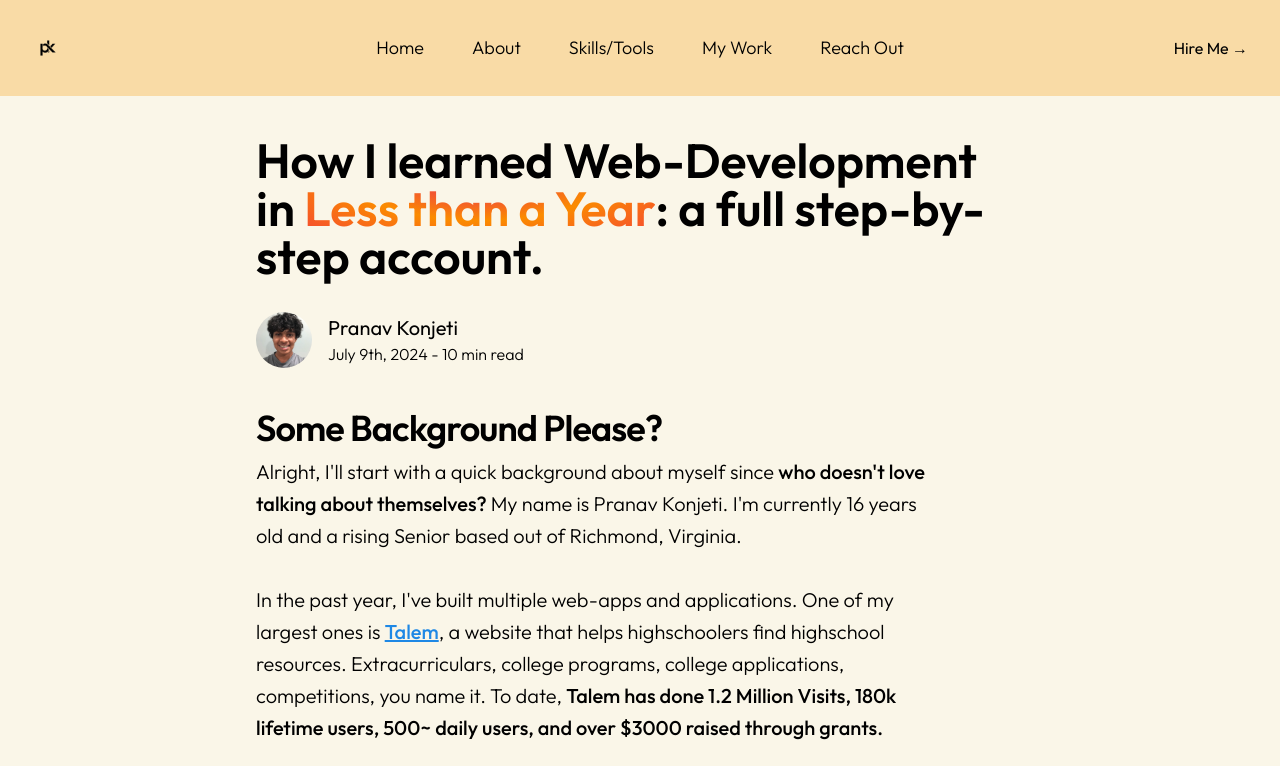
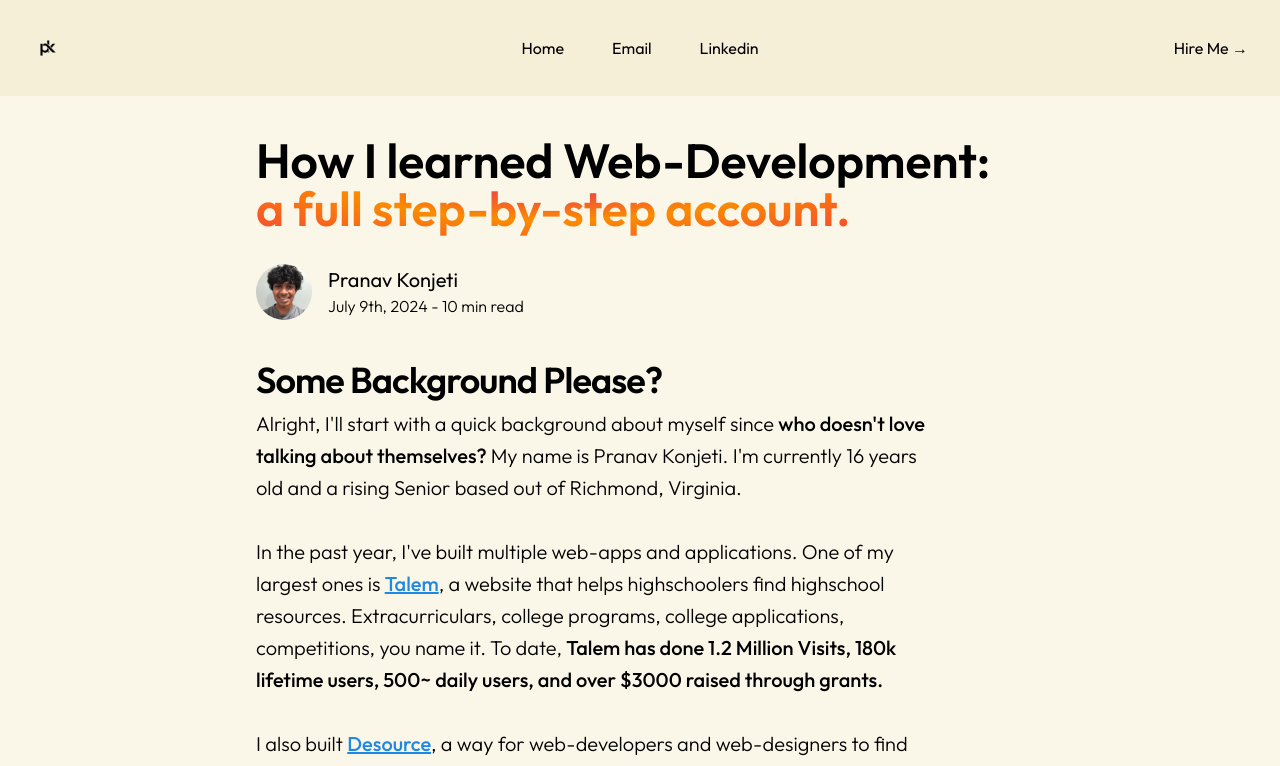
Before and after one commit to PkTheCoda/portfolio, a React (Vite) app: page /learn in a window 1280 px wide. Shown: the top 766 px of the page. Built offline with nearby package versions, Linux system fonts and the light colour scheme.

Commit message:
finished blog post for now

```diff
--- /dev/null
+++ b/src/Components/BlogHome.jsx
@@ -0,0 +1,34 @@
+import React from 'react'
+
+const BlogHome = () => {
+  return (
+    <div className='py-2 bg-red-100 font-outfit'>
+        <div className='max-w-4xl mx-auto bg-red-200 grid grid-cols-2'>
+            BlogHome
+            <article
+                class="mx-auto relative isolate flex flex-col justify-end overflow-hidden rounded-2xl bg-gray-900 dark:bg-gray-700 px-8 py-8 pb-8 pt-80 sm:pt-48 lg:pt-80">
+                <img src="https://images.unsplash.com/photo-1677442135703-1787eea5ce01?crop=entropy&cs=tinysrgb&fit=max&fm=jpg&ixid=M3w0NzEyNjZ8MHwxfHNlYXJjaHw1fHxhaXxlbnwwfDB8fHwxNzEyNzUzMTQ4fDA&ixlib=rb-4.0.3&q=80&w=1080" alt="" class="absolute inset-0 -z-10 h-full w-full object-cover"/>
+                <div class="absolute inset-0 -z-10 bg-gradient-to-t from-gray-900 via-gray-900/40"></div>
+                <div class="absolute inset-0 -z-10 rounded-2xl ring-1 ring-inset ring-gray-900/10"></div>
+                <div class="flex flex-wrap items-center gap-y-1 overflow-hidden text-sm leading-6 text-gray-300"><time
+                        datetime="2023-10-11" class="mr-8">Oct 11, 2023</time>
+                    <div class="-ml-4 flex items-center gap-x-4"><svg viewBox="0 0 2 2"
+                            class="-ml-0.5 h-0.5 w-0.5 flex-none fill-white/50">
+                            <circle cx="1" cy="1" r="1"></circle>
+                        </svg>
+                        <div class="flex gap-x-2.5">
+                            <img src="https://randomuser.me/api/portraits/men/2.jpg" alt="" class="h-6 w-6 flex-none rounded-full bg-white/10"/>John
+                        </div>
+                    </div>
+                </div>
+                <h3 class="mt-3 text-lg font-semibold leading-6 text-white">
+                    <a href="/tech-blog/post1"><span class="absolute inset-0"></span>The Future of Artificial
+                        Intelligence: Trends and Challenges</a>
+                </h3>
+            </article>
+        </div>
+    </div>
+  )
+}
+
+export default BlogHome
--- a/src/Components/HeaderStatic.jsx
+++ b/src/Components/HeaderStatic.jsx
@@ -6,10 +6,8 @@ import pranavtextlogo from '../Images/pranavlogotext.png'
 
 const navigation = [
   { name: 'Home', href: '/' },
-  { name: 'About', href: '#about' },
-  { name: 'Skills/Tools', href: '#tools' },
-  { name: 'My Work', href: '#work' },
-  { name: 'Reach Out', href: '#contact' },
+  { name: 'Email', href: 'mailto:pranavkonjeti@gmail.com' },
+  { name: 'Linkedin', href: 'https://www.linkedin.com/in/pranav-konjeti/' },
 ]
 
 export default function NavbarStatic() {
@@ -26,7 +24,7 @@ export default function NavbarStatic() {
 
   return (
     <>
-      <div className="z-40 backdrop-blur-xl py-2 flex items-center mx-auto bg-[#f9dba6]">
+      <div className="z-40 backdrop-blur-xl py-2 flex items-center mx-auto bg-[#f6efd8]">
         <header className="w-full z-40 mx-auto max-w-[90rem]">
           <nav className="flex items-center justify-between p-6 lg:px-8" aria-label="Global">
             <div className="flex lg:flex-1">
@@ -54,8 +52,8 @@ export default function NavbarStatic() {
                 <a
                   key={item.name}
                   href={item.href}
-                  className="text-lg leading-6 text-black font-outfit font-light transition transform hover:scale-110"
-                  onClick={(event) => handleNavigationClick(event, item.href)}
+                  target='_blank'
+                  className="text-md leading-6 text-black font-outfit transition transform hover:scale-110"
                 >
                   {item.name}
                 </a>
--- a/src/Components/Learn.jsx
+++ b/src/Components/Learn.jsx
@@ -15,7 +15,7 @@ const Learn = () => {
             <div className="py-10 space-y-6 bg-[#faf6e8] px-4 pb-20">
               <div className='space-y-4 max-w-3xl mx-auto'>
                 <h1 className='five-title font-semibold'>
-                  How I learned Web-Development in <span className="main-gradient">Less than a Year</span>: a full step-by-step account.
+                  How I learned Web-Development: <span className="main-gradient">a full step-by-step account.</span>
                 </h1>
                 <div className="flex gap-x-4 py-4 items-center">
                   <img src={pranav} alt="A pic of me!"  className='h-14 w-14 object-cover rounded-full'/>
@@ -45,9 +45,9 @@ const Learn = () => {
                     <br />
                     <br />
                     I also built <a href="https://desource.app" target='_blank' className="bhl">Desource</a>, a way for web-developers and web-designers to find
-                    programming resources. This is a newer project, but it's been gaining a ton of traction recently. Finall, I also run my
+                    programming resources. This is a newer project, but it's been gaining a ton of traction recently. Finally, I also run my
                     own <a href="https://thryvedesign.com" target='_blank' className="bhl">Web-Develompent Agency.</a> We build custom websites
-                    for mainly small-businesses. We've generated over $10,000 in profit!
+                    for mainly small businesses. We've generated over $10,000 in profit!
                     <br />
                     <br />
                     In the recent months, I've been posting about all my projects and initiatives on platforms like Linkedin, Reddit, etc. and I always
--- a/src/Homepage.jsx
+++ b/src/Homepage.jsx
@@ -7,6 +7,7 @@ import WavyLine from './Components/WavyLine'
 import Header from './Components/Header'
 import ExtraProjectBottom from './Components/ExtraProjectsBottom'
 import { Helmet } from 'react-helmet';
+import BlogHome from './Components/BlogHome'
 
 function Homepage() {
 
```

*-*-*

WORK TO COMPLETE:
Your answer should copy the listing word for word, with no pictures in it.

OUTPUT:
Before and after one commit to PkTheCoda/portfolio, a React (Vite) app: page /learn in a window 1280 px wide. Shown: the top 766 px of the page. Built offline with nearby package versions, Linux system fonts and the light colour scheme.

Commit message:
finished blog post for now

```diff
--- /dev/null
+++ b/src/Components/BlogHome.jsx
@@ -0,0 +1,34 @@
+import React from 'react'
+
+const BlogHome = () => {
+  return (
+    <div className='py-2 bg-red-100 font-outfit'>
+        <div className='max-w-4xl mx-auto bg-red-200 grid grid-cols-2'>
+            BlogHome
+            <article
+                class="mx-auto relative isolate flex flex-col justify-end overflow-hidden rounded-2xl bg-gray-900 dark:bg-gray-700 px-8 py-8 pb-8 pt-80 sm:pt-48 lg:pt-80">
+                <img src="https://images.unsplash.com/photo-1677442135703-1787eea5ce01?crop=entropy&cs=tinysrgb&fit=max&fm=jpg&ixid=M3w0NzEyNjZ8MHwxfHNlYXJjaHw1fHxhaXxlbnwwfDB8fHwxNzEyNzUzMTQ4fDA&ixlib=rb-4.0.3&q=80&w=1080" alt="" class="absolute inset-0 -z-10 h-full w-full object-cover"/>
+                <div class="absolute inset-0 -z-10 bg-gradient-to-t from-gray-900 via-gray-900/40"></div>
+                <div class="absolute inset-0 -z-10 rounded-2xl ring-1 ring-inset ring-gray-900/10"></div>
+                <div class="flex flex-wrap items-center gap-y-1 overflow-hidden text-sm leading-6 text-gray-300"><time
+                        datetime="2023-10-11" class="mr-8">Oct 11, 2023</time>
+                    <div class="-ml-4 flex items-center gap-x-4"><svg viewBox="0 0 2 2"
+                            class="-ml-0.5 h-0.5 w-0.5 flex-none fill-white/50">
+                            <circle cx="1" cy="1" r="1"></circle>
+                        </svg>
+                        <div class="flex gap-x-2.5">
+                            <img src="https://randomuser.me/api/portraits/men/2.jpg" alt="" class="h-6 w-6 flex-none rounded-full bg-white/10"/>John
+                        </div>
+                    </div>
+                </div>
+                <h3 class="mt-3 text-lg font-semibold leading-6 text-white">
+                    <a href="/tech-blog/post1"><span class="absolute inset-0"></span>The Future of Artificial
+                        Intelligence: Trends and Challenges</a>
+                </h3>
+            </article>
+        </div>
+    </div>
+  )
+}
+
+export default BlogHome
--- a/src/Components/HeaderStatic.jsx
+++ b/src/Components/HeaderStatic.jsx
@@ -6,10 +6,8 @@ import pranavtextlogo from '../Images/pranavlogotext.png'
 
 const navigation = [
   { name: 'Home', href: '/' },
-  { name: 'About', href: '#about' },
-  { name: 'Skills/Tools', href: '#tools' },
-  { name: 'My Work', href: '#work' },
-  { name: 'Reach Out', href: '#contact' },
+  { name: 'Email', href: 'mailto:pranavkonjeti@gmail.com' },
+  { name: 'Linkedin', href: 'https://www.linkedin.com/in/pranav-konjeti/' },
 ]
 
 export default function NavbarStatic() {
@@ -26,7 +24,7 @@ export default function NavbarStatic() {
 
   return (
     <>
-      <div className="z-40 backdrop-blur-xl py-2 flex items-center mx-auto bg-[#f9dba6]">
+      <div className="z-40 backdrop-blur-xl py-2 flex items-center mx-auto bg-[#f6efd8]">
         <header className="w-full z-40 mx-auto max-w-[90rem]">
           <nav className="flex items-center justify-between p-6 lg:px-8" aria-label="Global">
             <div className="flex lg:flex-1">
@@ -54,8 +52,8 @@ export default function NavbarStatic() {
                 <a
                   key={item.name}
                   href={item.href}
-                  className="text-lg leading-6 text-black font-outfit font-light transition transform hover:scale-110"
-                  onClick={(event) => handleNavigationClick(event, item.href)}
+                  target='_blank'
+                  className="text-md leading-6 text-black font-outfit transition transform hover:scale-110"
                 >
                   {item.name}
                 </a>
--- a/src/Components/Learn.jsx
+++ b/src/Components/Learn.jsx
@@ -15,7 +15,7 @@ const Learn = () => {
             <div className="py-10 space-y-6 bg-[#faf6e8] px-4 pb-20">
               <div className='space-y-4 max-w-3xl mx-auto'>
                 <h1 className='five-title font-semibold'>
-                  How I learned Web-Development in <span className="main-gradient">Less than a Year</span>: a full step-by-step account.
+                  How I learned Web-Development: <span className="main-gradient">a full step-by-step account.</span>
                 </h1>
                 <div className="flex gap-x-4 py-4 items-center">
                   <img src={pranav} alt="A pic of me!"  className='h-14 w-14 object-cover rounded-full'/>
@@ -45,9 +45,9 @@ const Learn = () => {
                     <br />
                     <br />
                     I also built <a href="https://desource.app" target='_blank' className="bhl">Desource</a>, a way for web-developers and web-designers to find
-                    programming resources. This is a newer project, but it's been gaining a ton of traction recently. Finall, I also run my
+                    programming resources. This is a newer project, but it's been gaining a ton of traction recently. Finally, I also run my
                     own <a href="https://thryvedesign.com" target='_blank' className="bhl">Web-Develompent Agency.</a> We build custom websites
-                    for mainly small-businesses. We've generated over $10,000 in profit!
+                    for mainly small businesses. We've generated over $10,000 in profit!
                     <br />
                     <br />
                     In the recent months, I've been posting about all my projects and initiatives on platforms like Linkedin, Reddit, etc. and I always
--- a/src/Homepage.jsx
+++ b/src/Homepage.jsx
@@ -7,6 +7,7 @@ import WavyLine from './Components/WavyLine'
 import Header from './Components/Header'
 import ExtraProjectBottom from './Components/ExtraProjectsBottom'
 import { Helmet } from 'react-helmet';
+import BlogHome from './Components/BlogHome'
 
 function Homepage() {
 
```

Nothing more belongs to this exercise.